1. Remind all employers in essential and non-essential workplaces that workers health and safety is paramount at all times, that normal health and safety duties and regulations apply and that #Covid19 means extra risks must be assessed and prevented in usual way – by elimination, collective control and appropriate and sufficient PPE as last resort.
2. Issue strong warnings to employers to review all Risk Assessments for the new Covid 19 risk and to introduce safe systems of work to protect workers.
3. Advise employers that if suitable and sufficient Risk Assessments show the risk of exposure to COVID19 cannot be reasonable prevented they must stop work.
4. Provide workers with information about risks to their health and what their employers should be doing.

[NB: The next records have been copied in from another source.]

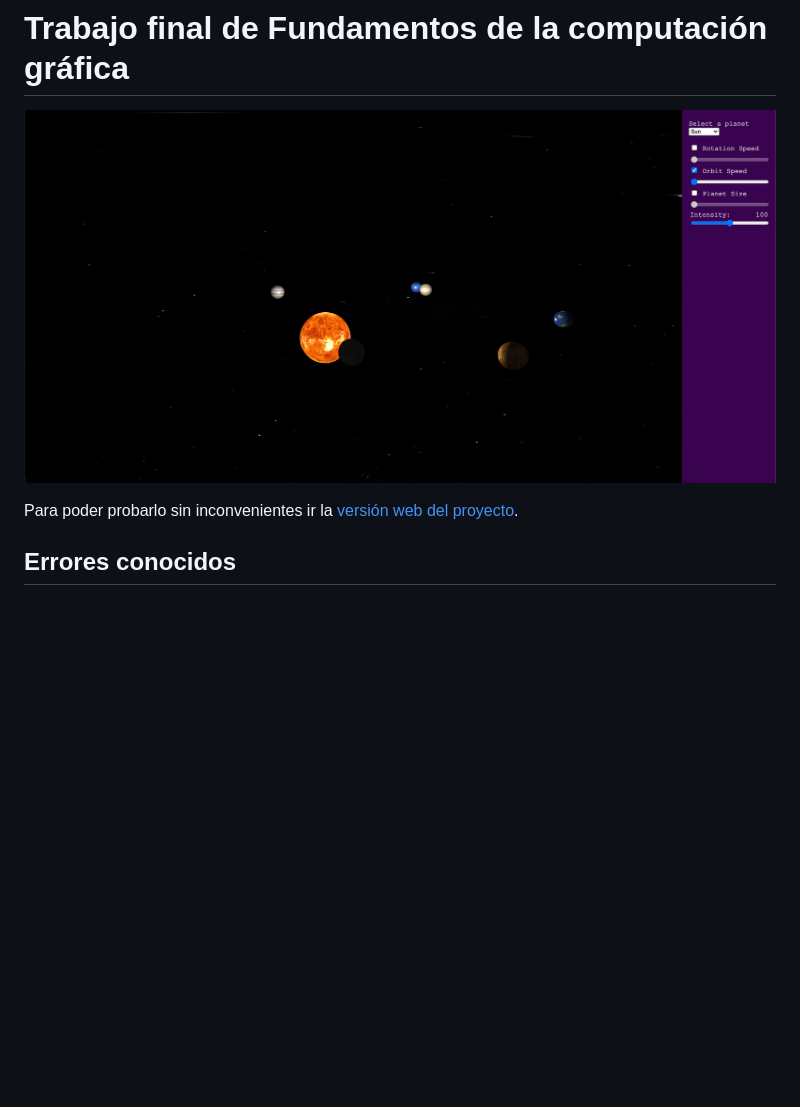
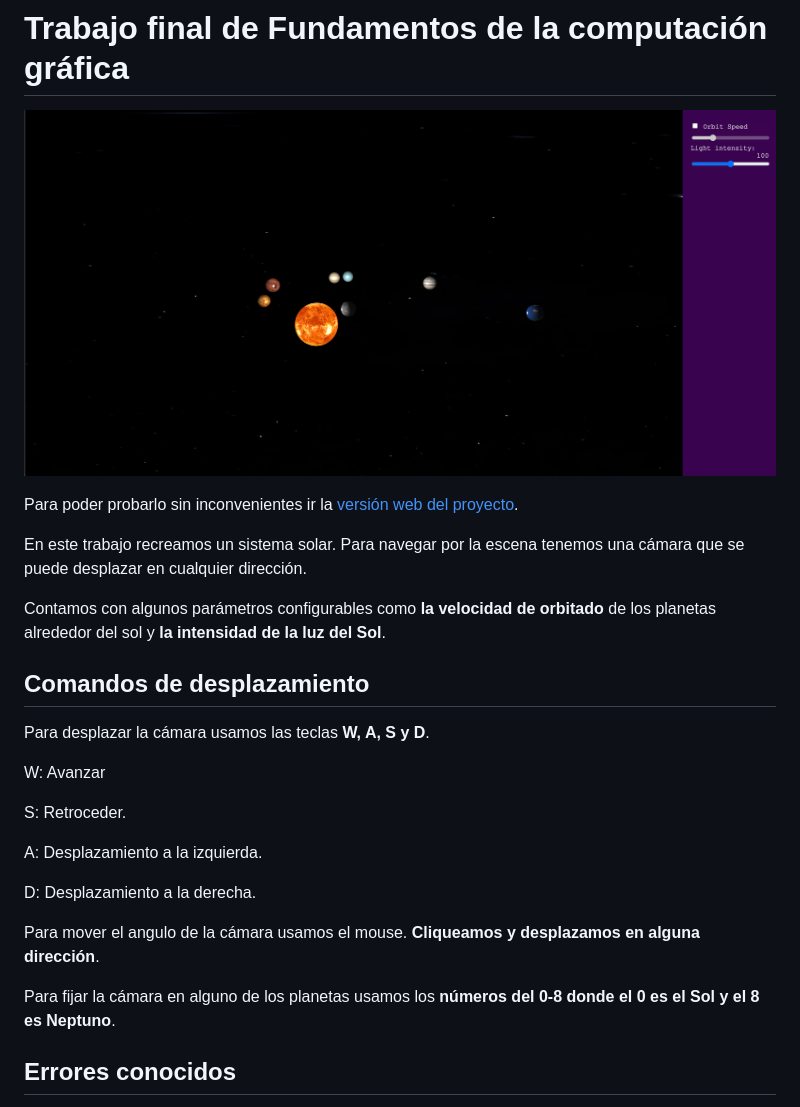
Before and after one commit to lilmonk3y/fcg_tps, a Markdown page: readme.md, the part around the change. Rendered like a GitHub page; pictures changed too: images/example2.png (added); blank space fills up the shorter version.

```diff
--- a/readme.md
+++ b/readme.md
@@ -1,7 +1,27 @@
 # Trabajo final de Fundamentos de la computación gráfica
-![Solar system](images/example.png)
+![Solar system](images/example2.png)
 
 Para poder probarlo sin inconvenientes ir la [versión web del proyecto](https://lilmonk3y.github.io/fcg_tps/).
+
+En este trabajo recreamos un sistema solar. Para navegar por la escena tenemos una cámara que se puede desplazar en cualquier dirección.
+
+Contamos con algunos parámetros configurables como __la velocidad de orbitado__ de los planetas alrededor del sol y __la intensidad de la luz del Sol__.
+
+## Comandos de desplazamiento
+
+Para desplazar la cámara usamos las teclas __W, A, S y D__.
+
+W: Avanzar
+
+S: Retroceder.
+
+A: Desplazamiento a la izquierda.
+
+D: Desplazamiento a la derecha.
+
+Para mover el angulo de la cámara usamos el mouse. __Cliqueamos y desplazamos en alguna dirección__.
+
+Para fijar la cámara en alguno de los planetas usamos los __números del 0-8 donde el 0 es el Sol y el 8 es Neptuno__.
 
 
 ## Errores conocidos
```
Also changed, not shown: 6 other files.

Closure of HSE Infoline in2011 has left workers without a lifeline and employers without advice. Surely at this time with inspectors working from home, the HSE helpline could be reintroduced to support these workers?
5. Respond to the ‘Report a Concern’ online form by next day with enforcement action to support workers health against employers who are breaching health and safety regulations. Will you accept photographic evidence available which is date stamped? This could be used to instruct employers to either improve the situation in workplaces or face Prohibition and Improvement Notices.
6. Enforce strongly the need for appropriate PPE in sufficient quantities to protect the health of all NHS, Care and other health and essential workers who are at greatest risk of exposure to Covid19.
We look forward to your speedy response as we need to advise workers now on what HSE is doing to protect them and by extension all of society.
On behalf of the Hazards Campaign
Chair of Hazards Campaign / Coordinator of GMHC
Windrush Millennium Centre,
70 Alexandra Rd,
Manchester M16 7WD
Tel: 07734 317158